it is taken away, modified, and replaced many times. It is clear from current
work with DAB that this operation will not obliterate the previous paint,
but only modify it.
I have failed to find a method to lazily
modify the paint model in this situation.
The brute force approach would be to store
each simulation step taken, the paint removed and added in each step, for
each pixel, and to re-execute all those simulation steps for all higher
resolution pixels. This would not be accurate, because the operations performed
on the lower resolution image may differ from the high resolution due to
clamping of volume to the 0 – 1 range. Additionally, this would require
very large amounts of dynamic storage.
Ignoring the multiple blending operations,
and attempting to blend from the final result has not lead to a solution
A solution for multiresolution painting within
the DAB system was not found to be feasible. The available literature on
multiresolution painting deals only with the simplest of paint blending
operations, and does not extend to the paint model used in DAB. The interactive
constraint, including the artist’s ability to see exactly the detail that
they are painting, further limit the options available.
Everything in this report is the result of
reading papers and working things out on paper. For project day, it is
nice to have a demo. Thus, I put together a very quick implementation of
the system described in . I did not use wavelets, and the system still
works, I am still not sure why they used wavelts in that system.
Screen Shots and Breif Description:
Zooming in by 223, or 838,608
Painting at the lowest resolution will
update even the finest detail at the highest resolution.
This single multiresolution image contains
all of the slides I used to give my presentation (they're just inside the
'c' in "Scheib"). The slide focused on here is sketching out the general
idea of having a large image with just portions at high detail.

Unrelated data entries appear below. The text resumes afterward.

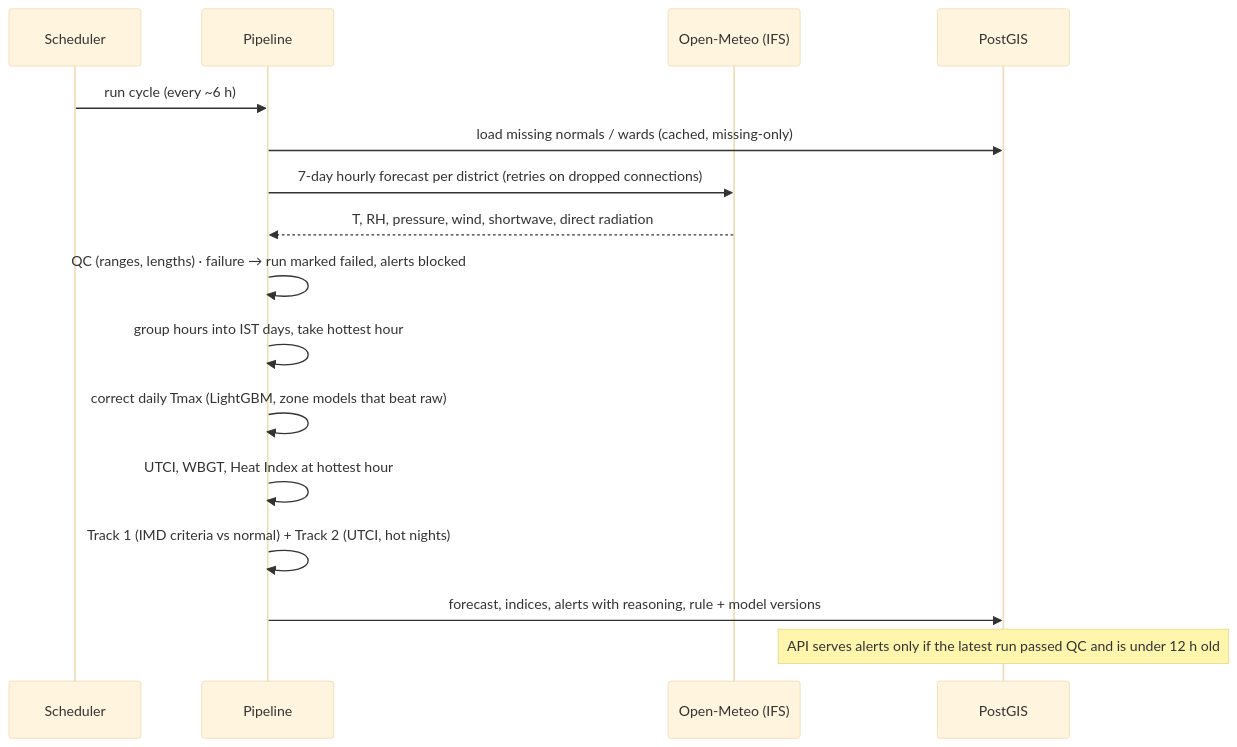
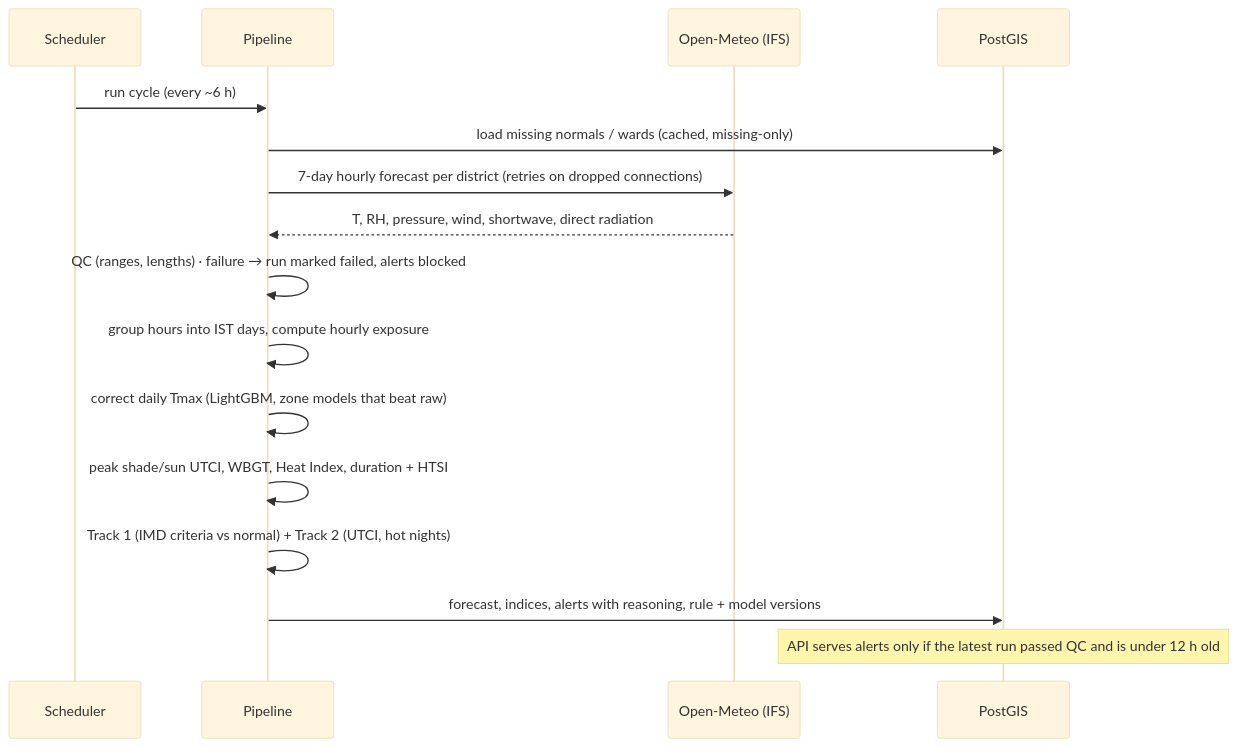
One commit to Aryamann002/heatwave-ews changed the second of 4 diagrams in docs/PROJECT_OVERVIEW.md. Above: the diagram before and after it, drawn with Mermaid (base theme). The commit also changed other lines of this file and 37 other files, not shown here.

````diff
--- a/docs/PROJECT_OVERVIEW.md
+++ b/docs/PROJECT_OVERVIEW.md
@@ -114,18 +114,18 @@
 ```mermaid
 sequenceDiagram
   participant S as Scheduler
   participant P as Pipeline
   participant OM as Open-Meteo (IFS)
   participant DB as PostGIS
   S->>P: run cycle (every ~6 h)
   P->>DB: load missing normals / wards (cached, missing-only)
   P->>OM: 7-day hourly forecast per district (retries on dropped connections)
   OM-->>P: T, RH, pressure, wind, shortwave, direct radiation
   P->>P: QC (ranges, lengths) · failure → run marked failed, alerts blocked
-  P->>P: group hours into IST days, take hottest hour
+  P->>P: group hours into IST days, compute hourly exposure
   P->>P: correct daily Tmax (LightGBM, zone models that beat raw)
-  P->>P: UTCI, WBGT, Heat Index at hottest hour
+  P->>P: peak shade/sun UTCI, WBGT, Heat Index, duration + HTSI
   P->>P: Track 1 (IMD criteria vs normal) + Track 2 (UTCI, hot nights)
   P->>DB: forecast, indices, alerts with reasoning, rule + model versions
   Note over DB: API serves alerts only if the latest run passed QC and is under 12 h old
 ```
````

The entire
multires image loaded from disk in about 10 seconds.
The multiresolution painting program allows
the user to zoom in and add detail anywhere. Zooming out and painting over
the highest resolution areas is still fast and efficient. The smallest
text in the image, saying “Paint Over Me” can be covered with a thin layer
of paint while not destroying it. This can be done even when zoomed out
all the way. A 'regular' image could not allow this, because far too many
pixels would be modified at once.
If the entire image had been stored at
the resolution of the finest details, it would be 223 X 223
= 70,000,000,000,000 pixels in size!
During the presentation, the text “Paint
Over Me” was displayed 3 feet tall. If the entire image could have been
shown at that resolution, it would be 595 miles tall!
A bug in an early implementation:
oddly coupled Sierpinski Triangles.
A bandpass quadtree is used to store the
image. The tree must be traversed ouside of the active image area in order
to reach some of the final pixel values. However, traversing the entire
tree would be far too costly. The tree must be pruned carefully, allowing
steps outside the active area, but once outside only moving back towards
the active area.
Deborah F. Berman, Jason T. Bartell, and
David H. Salesin
Multiresolution Painting and Compositing
Takeo Igarashi and Dennis Cosgrove
Chameleon : 3D Paint for Teddy 2001
Ken Perlin Luiz Velho
B-spline Wavelet Paint (1994?)
Ken Perlin, Luiz Velho
Live Paint: Painting with Procedural Multiscale
Eric J. Stollnitz Tony D. DeRose David
Wavelets For Computer Graphics, A Primer:
Part 1&2 (1995)